That was Washington’s last basket.

Jared Dudley made a pair of free throws on the Wizards next possession, and Neal added two more free throws with 23 seconds left.

And that was all the Wizards scoring in the quarter.

Washington, which entered the final period up seven, lost 101-87 after its 1-for-20 final-period shooting.

The six fourth-quarter points were the fewest by an NBA team in a quarter since Cavaliers scored six third-quarter points in a Jan. 26, 2014 loss to the Suns. Last time a team scored so few in a fourth quarter: Nov. 13, 2012, when the Raptors had five against the Pacers.

At least Neal’s late free throws spared the Wizards further shame. Nobody has scored four or fewer points in a quarter since the Warriors managed just two in a Feb. 8, 2004 loss to the Raptors.
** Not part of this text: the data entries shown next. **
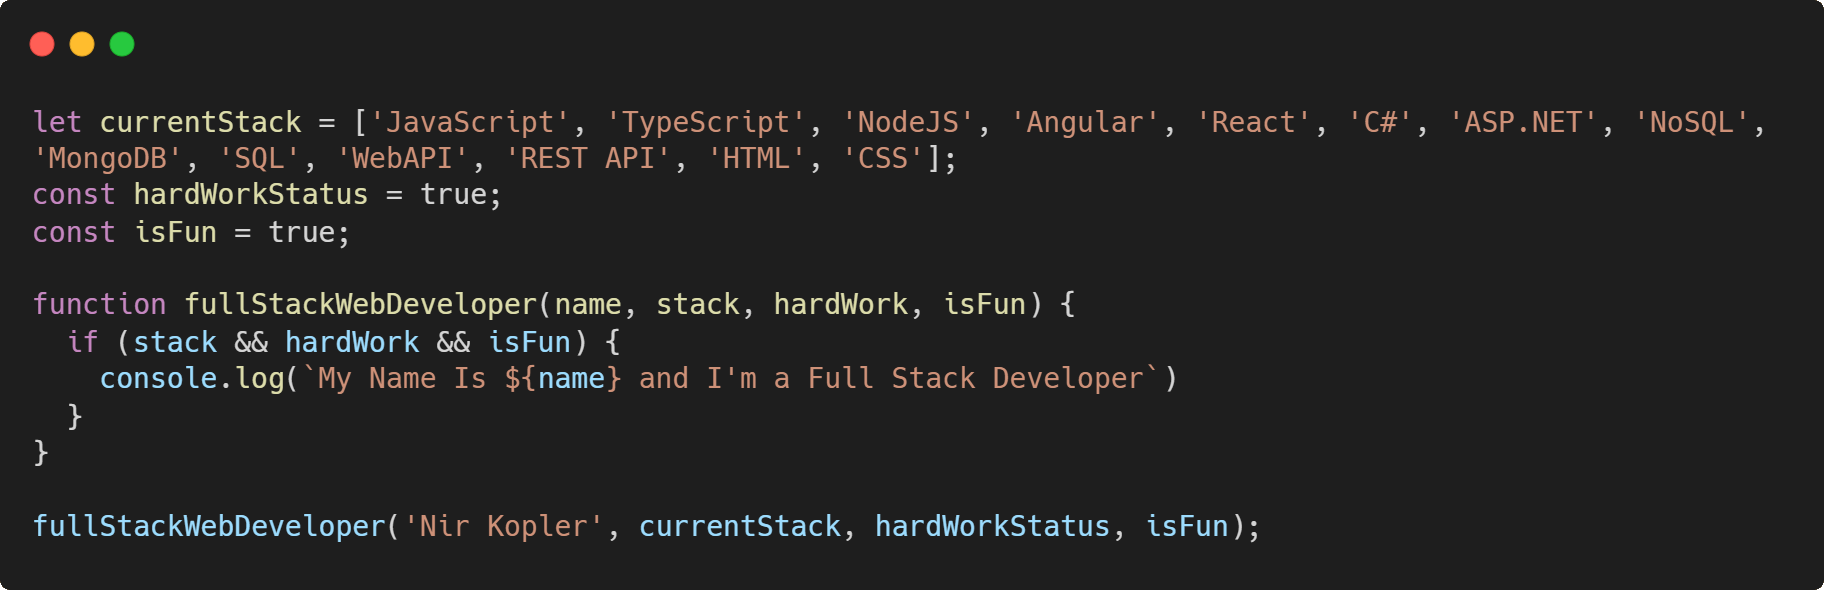
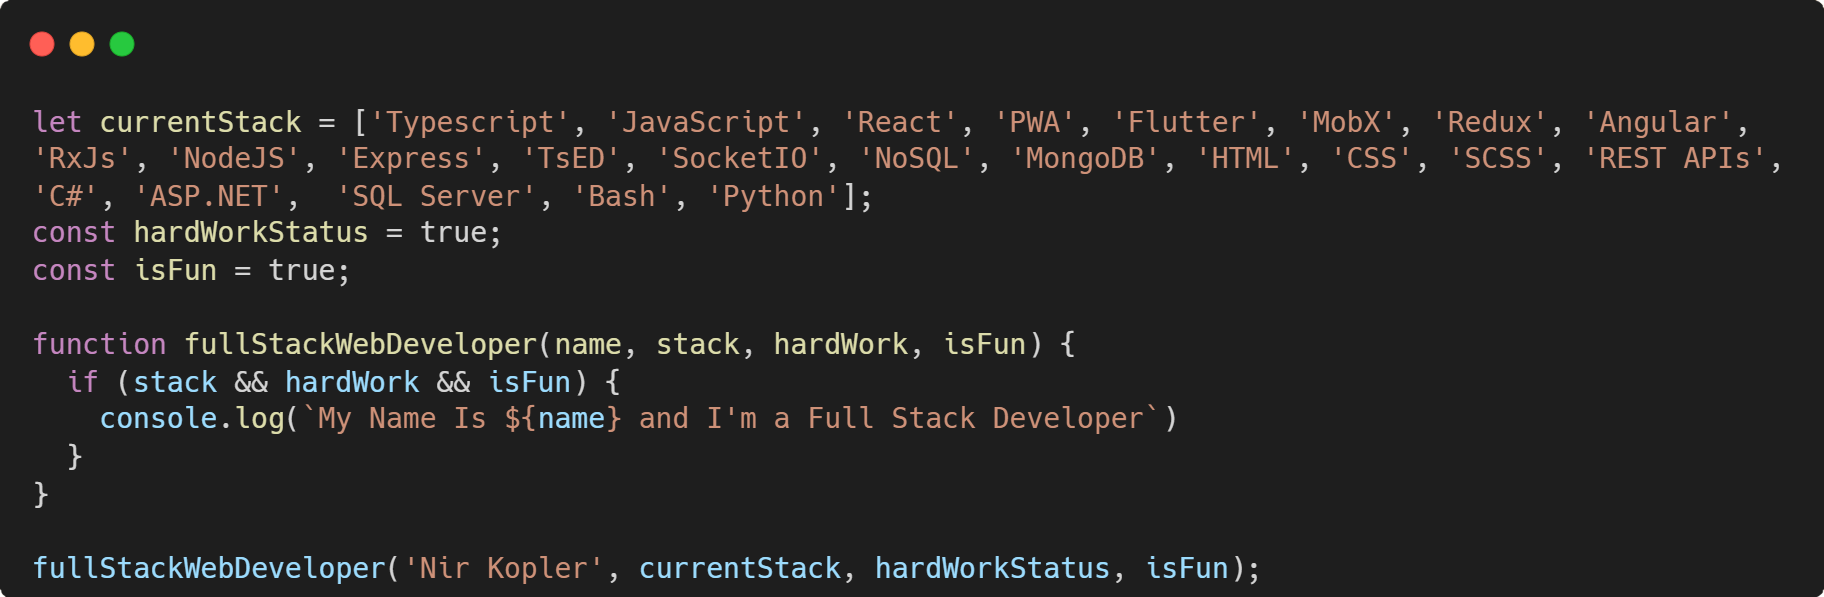
update skills & photo

Changed region(s): [[0.0, 0.1831, 0.9688, 0.7322], [0.0, 0.8542, 0.6875, 0.9763]]

diff --git a/README.md b/README.md
@@ -1,10 +1,16 @@
 # 👋 Hi, I’m @nirkopler
+
 **✨ I'm a Full Stack Developer. Passionate about Building complex web apps with a clean and intuitive UI ✨**
+
 ### 💪 My current stack is :
-#### JavaScript, TypeScript, NodeJS, Angular, React, C#, ASP.NET, NoSQL, MongoDB, SQL, WebAPIs, REST API, HTML, CSS.
+
+#### JavaScript, // Typescript, JavaScript, React, PWA, Flutter, MobX (TS & Dart), Redux, Angular, RxJs, NodeJS, Express, TsED, SocketIO, NoSQL, MongoDB, HTML, CSS, SCSS, REST APIs, C#, ASP.NET, SQL Server, Bash, Python.
+
 - 🌱 I’m always working on a side project 🙄 currently working on a chrome extension in a mission helping other web developers. 🤩
 - 🐱🏍 I'm always ready for my next challenge! 👾
-### 📫 How to reach me: 
+
+### 📫 How to reach me:
+
 [![LinkdIn](https://img.shields.io/badge/LinkedIn-Nir%20Kopler-blue)](https://www.linkedin.com/in/nir-kopler/)
 [![Gmail](https://img.shields.io/badge/GMAIL-nirkopler%40gmail.com-red)](mailto:nirkopler@gmail.com)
As it stands, this is one of only 44 times in the shot clock era a team has scored so few points in a quarter.